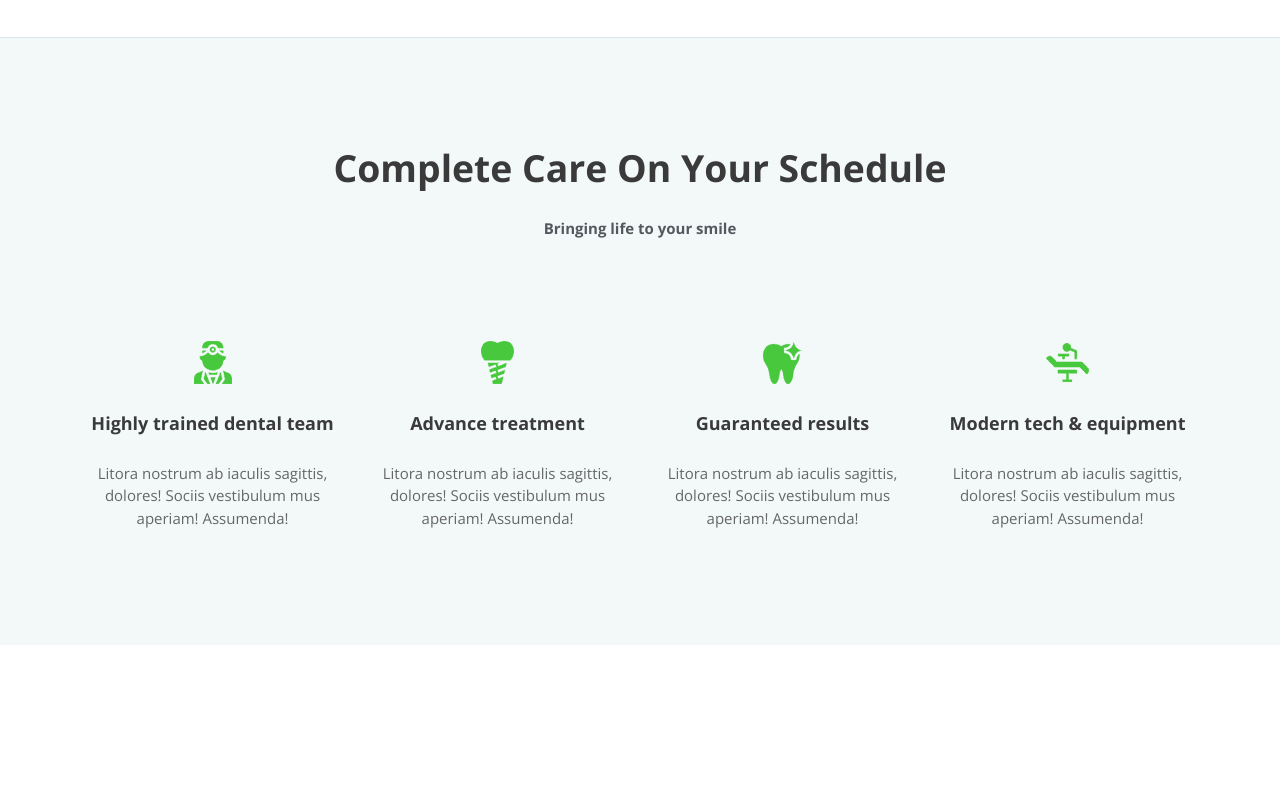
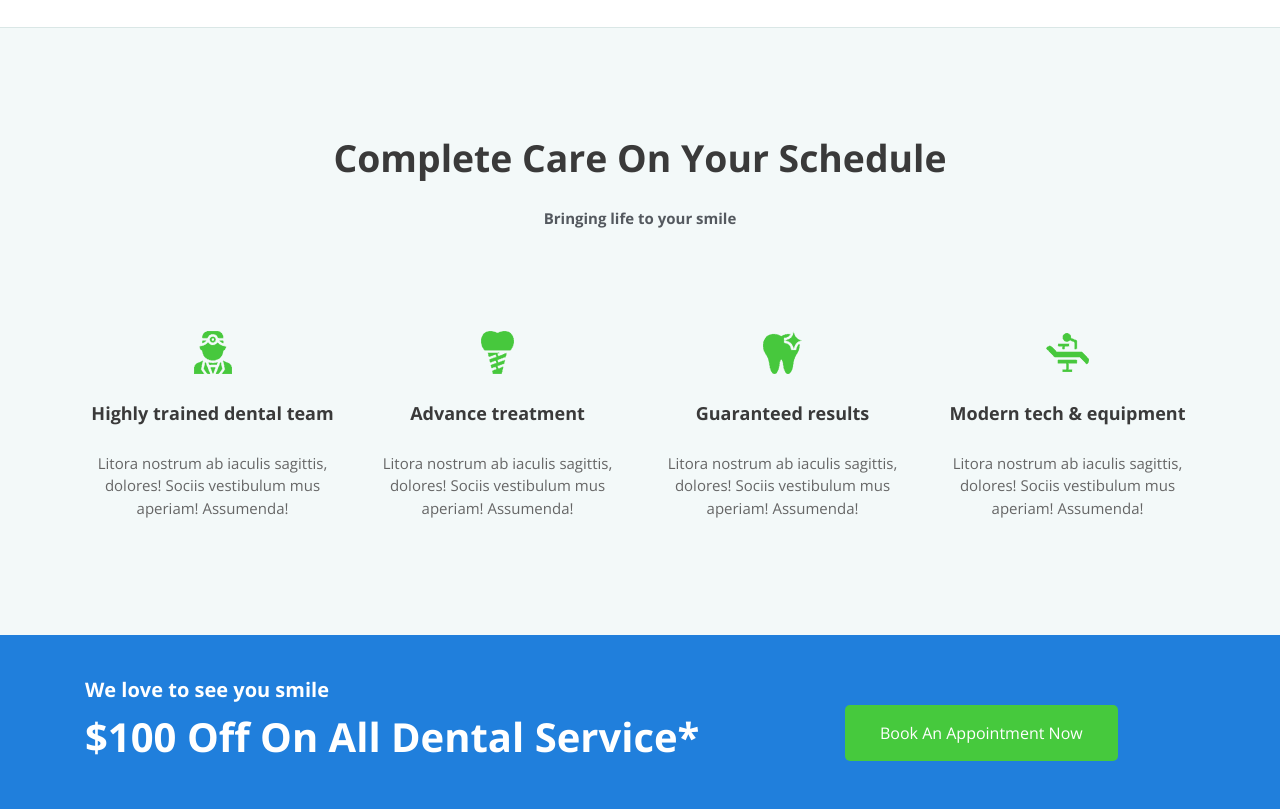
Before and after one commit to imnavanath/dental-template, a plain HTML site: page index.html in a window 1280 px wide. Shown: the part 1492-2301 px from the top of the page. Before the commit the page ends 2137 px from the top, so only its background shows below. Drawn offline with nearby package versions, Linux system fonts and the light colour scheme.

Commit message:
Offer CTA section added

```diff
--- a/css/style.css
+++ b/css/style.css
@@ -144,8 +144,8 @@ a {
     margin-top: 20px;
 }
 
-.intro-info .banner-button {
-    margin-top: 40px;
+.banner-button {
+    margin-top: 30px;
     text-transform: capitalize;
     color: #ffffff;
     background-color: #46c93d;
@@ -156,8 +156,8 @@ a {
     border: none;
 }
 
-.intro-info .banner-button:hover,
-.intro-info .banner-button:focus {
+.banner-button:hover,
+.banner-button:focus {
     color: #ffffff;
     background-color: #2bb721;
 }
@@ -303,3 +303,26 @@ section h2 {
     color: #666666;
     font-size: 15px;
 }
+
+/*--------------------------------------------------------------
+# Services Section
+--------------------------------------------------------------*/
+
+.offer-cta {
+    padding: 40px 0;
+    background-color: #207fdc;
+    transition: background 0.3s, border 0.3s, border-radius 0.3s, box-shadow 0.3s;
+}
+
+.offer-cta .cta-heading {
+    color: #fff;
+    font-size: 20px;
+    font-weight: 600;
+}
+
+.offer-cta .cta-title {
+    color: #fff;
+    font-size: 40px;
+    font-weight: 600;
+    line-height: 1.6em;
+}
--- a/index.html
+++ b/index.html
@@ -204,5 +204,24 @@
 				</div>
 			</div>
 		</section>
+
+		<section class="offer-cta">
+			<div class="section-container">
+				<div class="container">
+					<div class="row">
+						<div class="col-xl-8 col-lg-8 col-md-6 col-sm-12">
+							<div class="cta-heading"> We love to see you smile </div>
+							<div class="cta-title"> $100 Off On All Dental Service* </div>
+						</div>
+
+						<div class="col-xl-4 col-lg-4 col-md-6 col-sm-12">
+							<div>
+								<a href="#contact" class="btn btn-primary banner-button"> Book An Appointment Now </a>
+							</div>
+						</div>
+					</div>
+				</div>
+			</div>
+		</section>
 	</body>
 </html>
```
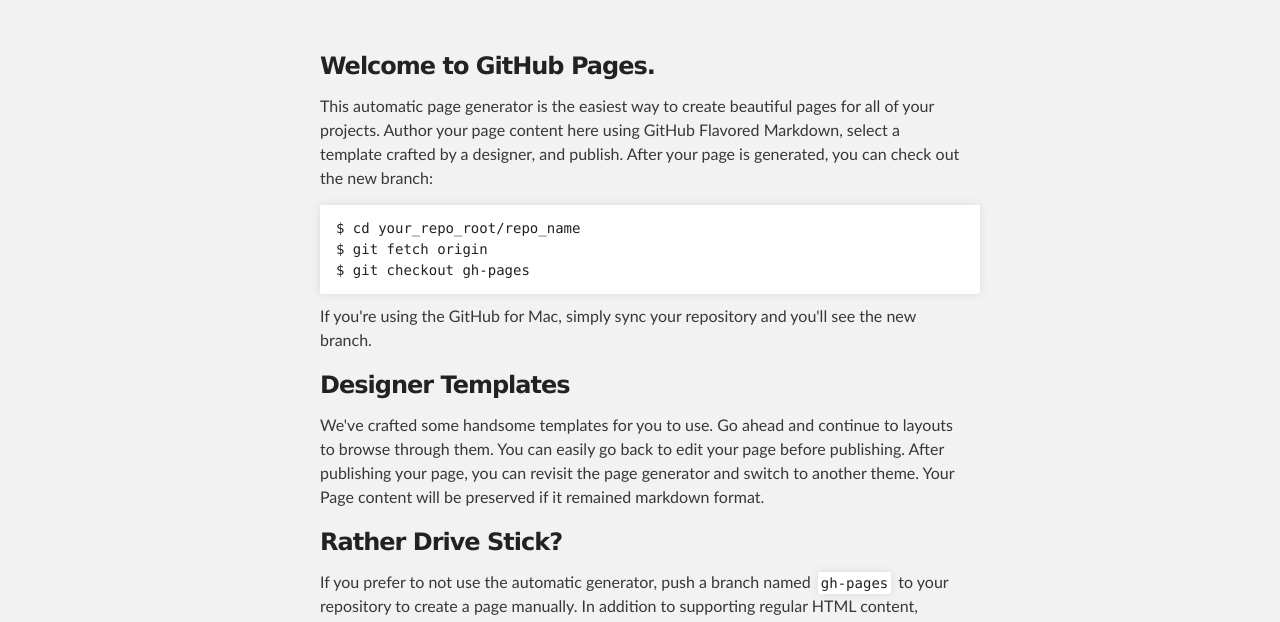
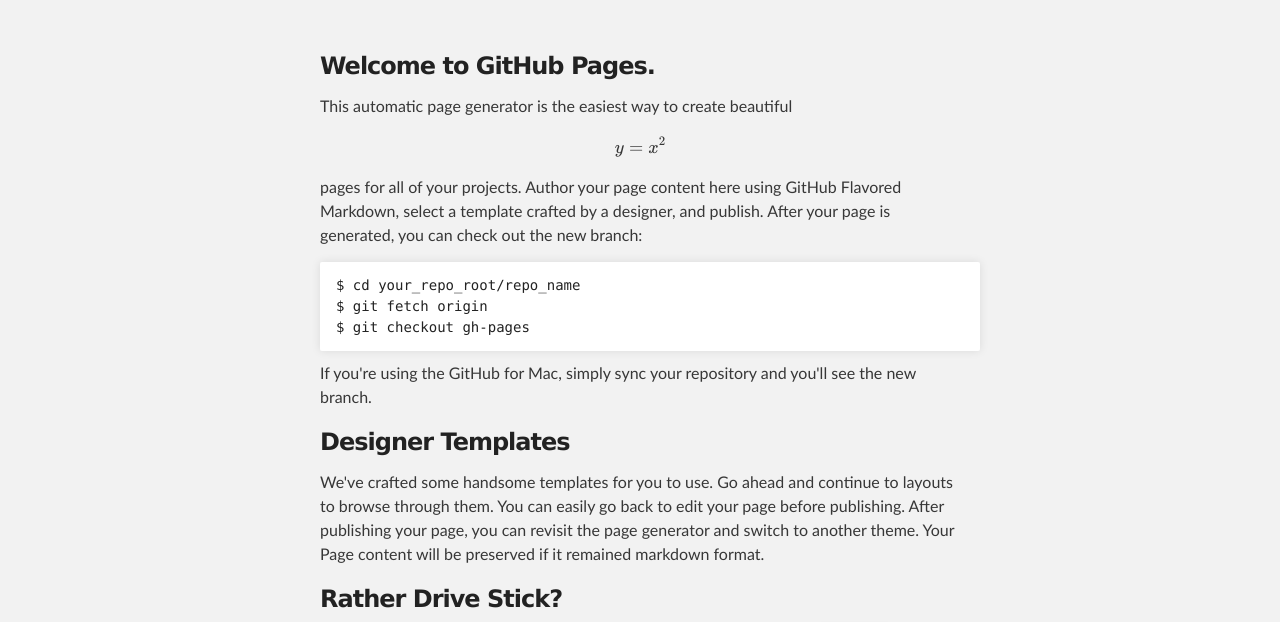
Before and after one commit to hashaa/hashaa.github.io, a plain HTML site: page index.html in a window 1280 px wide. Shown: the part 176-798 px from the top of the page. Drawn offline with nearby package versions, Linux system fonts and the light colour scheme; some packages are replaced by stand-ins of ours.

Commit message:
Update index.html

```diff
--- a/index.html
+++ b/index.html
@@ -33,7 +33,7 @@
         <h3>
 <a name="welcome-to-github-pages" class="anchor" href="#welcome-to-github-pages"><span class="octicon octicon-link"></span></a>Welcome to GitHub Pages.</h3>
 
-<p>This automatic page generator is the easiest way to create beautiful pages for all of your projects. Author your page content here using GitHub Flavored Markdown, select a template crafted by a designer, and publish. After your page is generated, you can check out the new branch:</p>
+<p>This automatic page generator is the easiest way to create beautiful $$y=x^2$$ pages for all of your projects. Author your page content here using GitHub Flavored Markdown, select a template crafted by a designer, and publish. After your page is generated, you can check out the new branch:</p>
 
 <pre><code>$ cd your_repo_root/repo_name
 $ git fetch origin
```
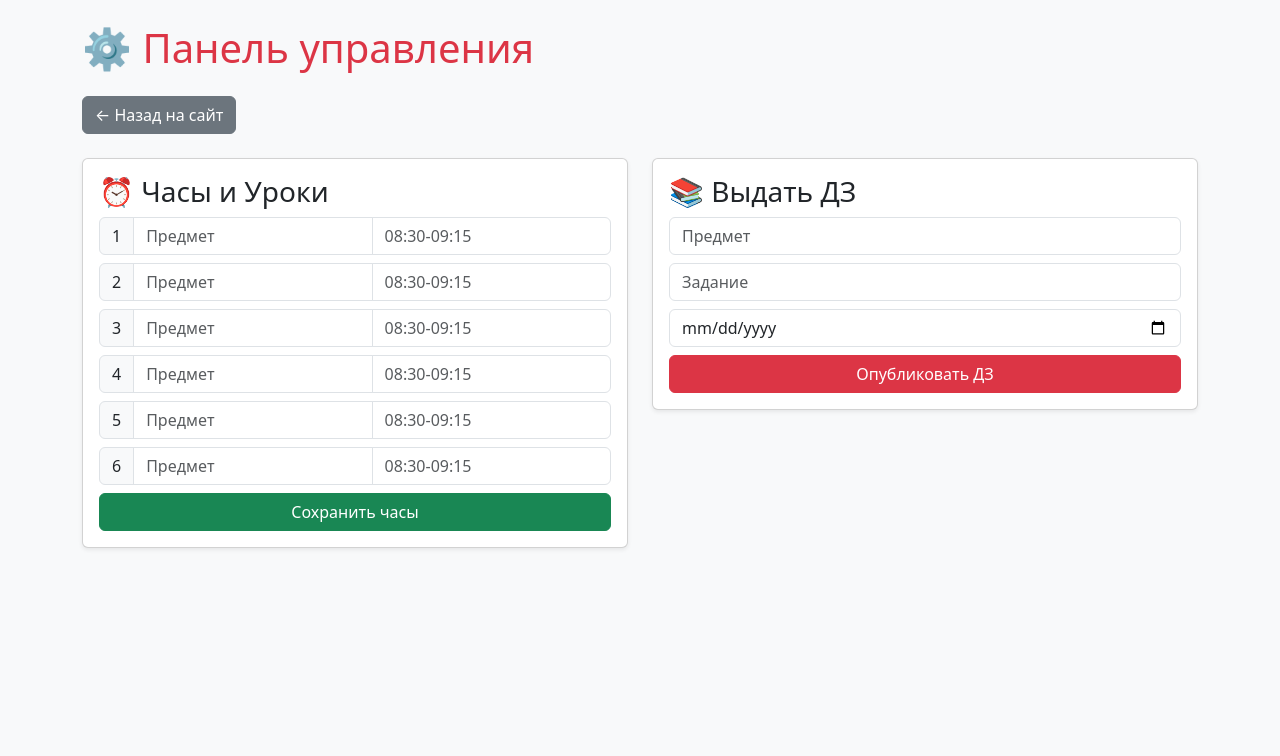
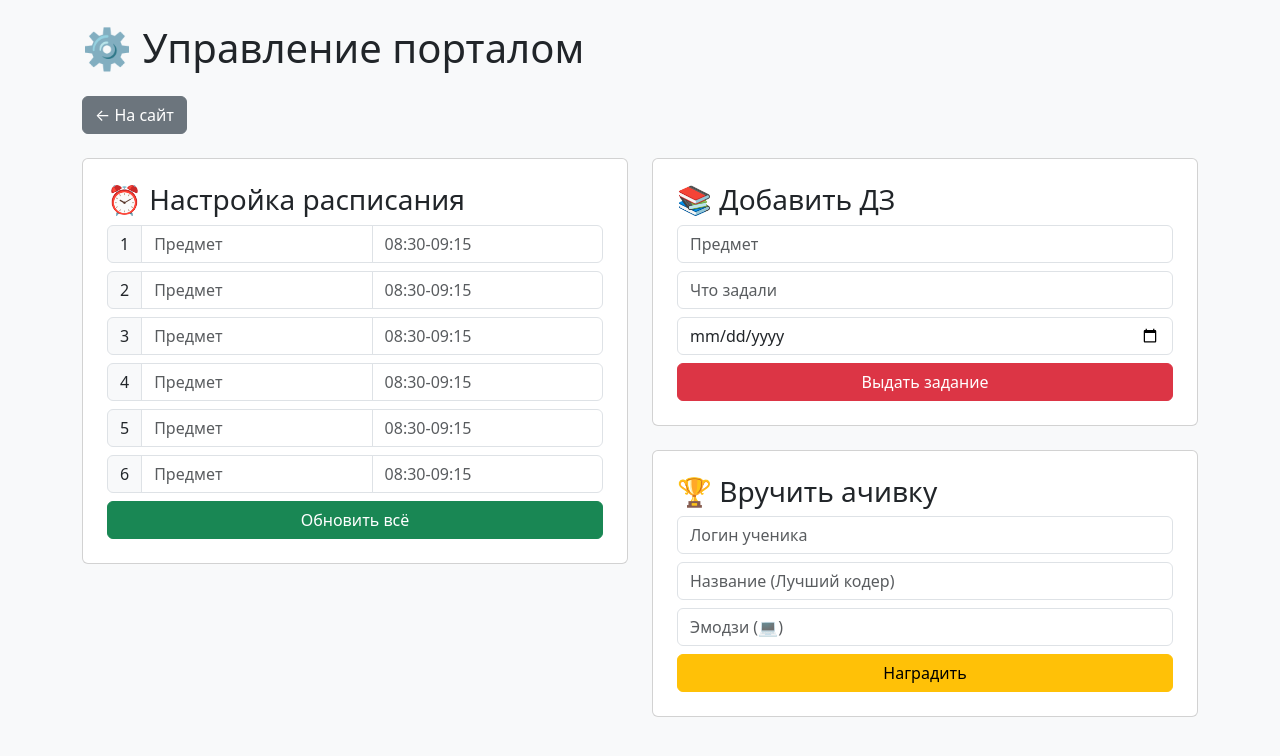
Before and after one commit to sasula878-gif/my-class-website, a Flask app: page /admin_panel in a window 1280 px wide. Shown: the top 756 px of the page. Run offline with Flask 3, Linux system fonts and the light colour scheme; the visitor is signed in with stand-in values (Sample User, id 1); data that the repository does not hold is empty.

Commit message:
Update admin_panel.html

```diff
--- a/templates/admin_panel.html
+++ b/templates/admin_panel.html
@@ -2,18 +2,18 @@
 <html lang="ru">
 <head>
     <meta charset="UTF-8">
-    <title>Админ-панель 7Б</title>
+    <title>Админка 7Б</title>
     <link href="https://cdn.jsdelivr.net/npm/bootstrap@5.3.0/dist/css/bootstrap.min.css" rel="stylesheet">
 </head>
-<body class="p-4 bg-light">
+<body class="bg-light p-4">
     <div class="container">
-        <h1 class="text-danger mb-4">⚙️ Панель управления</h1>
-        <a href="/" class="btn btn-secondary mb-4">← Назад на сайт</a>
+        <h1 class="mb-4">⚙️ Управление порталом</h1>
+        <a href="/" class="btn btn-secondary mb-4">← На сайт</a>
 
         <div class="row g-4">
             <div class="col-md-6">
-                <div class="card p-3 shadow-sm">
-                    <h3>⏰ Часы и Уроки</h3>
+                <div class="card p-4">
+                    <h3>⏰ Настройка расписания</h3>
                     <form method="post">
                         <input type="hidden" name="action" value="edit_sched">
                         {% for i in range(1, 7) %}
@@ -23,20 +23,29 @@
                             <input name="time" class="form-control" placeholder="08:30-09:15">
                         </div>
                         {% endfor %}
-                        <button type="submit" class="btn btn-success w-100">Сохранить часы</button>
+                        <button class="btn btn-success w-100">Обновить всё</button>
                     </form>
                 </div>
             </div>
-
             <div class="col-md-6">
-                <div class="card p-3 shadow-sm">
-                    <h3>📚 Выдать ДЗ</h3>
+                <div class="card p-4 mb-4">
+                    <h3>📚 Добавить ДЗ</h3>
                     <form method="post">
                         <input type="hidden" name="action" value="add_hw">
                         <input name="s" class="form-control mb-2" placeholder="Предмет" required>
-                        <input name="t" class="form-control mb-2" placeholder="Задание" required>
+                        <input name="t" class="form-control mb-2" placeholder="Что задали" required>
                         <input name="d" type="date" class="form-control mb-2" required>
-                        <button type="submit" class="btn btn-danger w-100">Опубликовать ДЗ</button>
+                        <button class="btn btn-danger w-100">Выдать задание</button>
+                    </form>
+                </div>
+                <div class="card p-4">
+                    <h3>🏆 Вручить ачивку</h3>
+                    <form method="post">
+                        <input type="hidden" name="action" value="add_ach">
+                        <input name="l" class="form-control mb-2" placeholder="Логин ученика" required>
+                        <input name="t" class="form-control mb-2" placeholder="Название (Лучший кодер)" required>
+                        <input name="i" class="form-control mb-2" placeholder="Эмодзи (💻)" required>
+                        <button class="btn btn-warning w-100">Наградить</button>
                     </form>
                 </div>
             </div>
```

** Work instructions **
Reproduce all of the records above exactly, but exclude the pictures.

** Exercise response **
Before and after one commit to imnavanath/dental-template, a plain HTML site: page index.html in a window 1280 px wide. Shown: the part 1492-2301 px from the top of the page. Before the commit the page ends 2137 px from the top, so only its background shows below. Drawn offline with nearby package versions, Linux system fonts and the light colour scheme.

Commit message:
Offer CTA section added

```diff
--- a/css/style.css
+++ b/css/style.css
@@ -144,8 +144,8 @@ a {
     margin-top: 20px;
 }
 
-.intro-info .banner-button {
-    margin-top: 40px;
+.banner-button {
+    margin-top: 30px;
     text-transform: capitalize;
     color: #ffffff;
     background-color: #46c93d;
@@ -156,8 +156,8 @@ a {
     border: none;
 }
 
-.intro-info .banner-button:hover,
-.intro-info .banner-button:focus {
+.banner-button:hover,
+.banner-button:focus {
     color: #ffffff;
     background-color: #2bb721;
 }
@@ -303,3 +303,26 @@ section h2 {
     color: #666666;
     font-size: 15px;
 }
+
+/*--------------------------------------------------------------
+# Services Section
+--------------------------------------------------------------*/
+
+.offer-cta {
+    padding: 40px 0;
+    background-color: #207fdc;
+    transition: background 0.3s, border 0.3s, border-radius 0.3s, box-shadow 0.3s;
+}
+
+.offer-cta .cta-heading {
+    color: #fff;
+    font-size: 20px;
+    font-weight: 600;
+}
+
+.offer-cta .cta-title {
+    color: #fff;
+    font-size: 40px;
+    font-weight: 600;
+    line-height: 1.6em;
+}
--- a/index.html
+++ b/index.html
@@ -204,5 +204,24 @@
 				</div>
 			</div>
 		</section>
+
+		<section class="offer-cta">
+			<div class="section-container">
+				<div class="container">
+					<div class="row">
+						<div class="col-xl-8 col-lg-8 col-md-6 col-sm-12">
+							<div class="cta-heading"> We love to see you smile </div>
+							<div class="cta-title"> $100 Off On All Dental Service* </div>
+						</div>
+
+						<div class="col-xl-4 col-lg-4 col-md-6 col-sm-12">
+							<div>
+								<a href="#contact" class="btn btn-primary banner-button"> Book An Appointment Now </a>
+							</div>
+						</div>
+					</div>
+				</div>
+			</div>
+		</section>
 	</body>
 </html>
```
Before and after one commit to hashaa/hashaa.github.io, a plain HTML site: page index.html in a window 1280 px wide. Shown: the part 176-798 px from the top of the page. Drawn offline with nearby package versions, Linux system fonts and the light colour scheme; some packages are replaced by stand-ins of ours.

Commit message:
Update index.html

```diff
--- a/index.html
+++ b/index.html
@@ -33,7 +33,7 @@
         <h3>
 <a name="welcome-to-github-pages" class="anchor" href="#welcome-to-github-pages"><span class="octicon octicon-link"></span></a>Welcome to GitHub Pages.</h3>
 
-<p>This automatic page generator is the easiest way to create beautiful pages for all of your projects. Author your page content here using GitHub Flavored Markdown, select a template crafted by a designer, and publish. After your page is generated, you can check out the new branch:</p>
+<p>This automatic page generator is the easiest way to create beautiful $$y=x^2$$ pages for all of your projects. Author your page content here using GitHub Flavored Markdown, select a template crafted by a designer, and publish. After your page is generated, you can check out the new branch:</p>
 
 <pre><code>$ cd your_repo_root/repo_name
 $ git fetch origin
```
Before and after one commit to sasula878-gif/my-class-website, a Flask app: page /admin_panel in a window 1280 px wide. Shown: the top 756 px of the page. Run offline with Flask 3, Linux system fonts and the light colour scheme; the visitor is signed in with stand-in values (Sample User, id 1); data that the repository does not hold is empty.

Commit message:
Update admin_panel.html

```diff
--- a/templates/admin_panel.html
+++ b/templates/admin_panel.html
@@ -2,18 +2,18 @@
 <html lang="ru">
 <head>
     <meta charset="UTF-8">
-    <title>Админ-панель 7Б</title>
+    <title>Админка 7Б</title>
     <link href="https://cdn.jsdelivr.net/npm/bootstrap@5.3.0/dist/css/bootstrap.min.css" rel="stylesheet">
 </head>
-<body class="p-4 bg-light">
+<body class="bg-light p-4">
     <div class="container">
-        <h1 class="text-danger mb-4">⚙️ Панель управления</h1>
-        <a href="/" class="btn btn-secondary mb-4">← Назад на сайт</a>
+        <h1 class="mb-4">⚙️ Управление порталом</h1>
+        <a href="/" class="btn btn-secondary mb-4">← На сайт</a>
 
         <div class="row g-4">
             <div class="col-md-6">
-                <div class="card p-3 shadow-sm">
-                    <h3>⏰ Часы и Уроки</h3>
+                <div class="card p-4">
+                    <h3>⏰ Настройка расписания</h3>
                     <form method="post">
                         <input type="hidden" name="action" value="edit_sched">
                         {% for i in range(1, 7) %}
@@ -23,20 +23,29 @@
                             <input name="time" class="form-control" placeholder="08:30-09:15">
                         </div>
                         {% endfor %}
-                        <button type="submit" class="btn btn-success w-100">Сохранить часы</button>
+                        <button class="btn btn-success w-100">Обновить всё</button>
                     </form>
                 </div>
             </div>
-
             <div class="col-md-6">
-                <div class="card p-3 shadow-sm">
-                    <h3>📚 Выдать ДЗ</h3>
+                <div class="card p-4 mb-4">
+                    <h3>📚 Добавить ДЗ</h3>
                     <form method="post">
                         <input type="hidden" name="action" value="add_hw">
                         <input name="s" class="form-control mb-2" placeholder="Предмет" required>
-                        <input name="t" class="form-control mb-2" placeholder="Задание" required>
+                        <input name="t" class="form-control mb-2" placeholder="Что задали" required>
                         <input name="d" type="date" class="form-control mb-2" required>
-                        <button type="submit" class="btn btn-danger w-100">Опубликовать ДЗ</button>
+                        <button class="btn btn-danger w-100">Выдать задание</button>
+                    </form>
+                </div>
+                <div class="card p-4">
+                    <h3>🏆 Вручить ачивку</h3>
+                    <form method="post">
+                        <input type="hidden" name="action" value="add_ach">
+                        <input name="l" class="form-control mb-2" placeholder="Логин ученика" required>
+                        <input name="t" class="form-control mb-2" placeholder="Название (Лучший кодер)" required>
+                        <input name="i" class="form-control mb-2" placeholder="Эмодзи (💻)" required>
+                        <button class="btn btn-warning w-100">Наградить</button>
                     </form>
                 </div>
             </div>
```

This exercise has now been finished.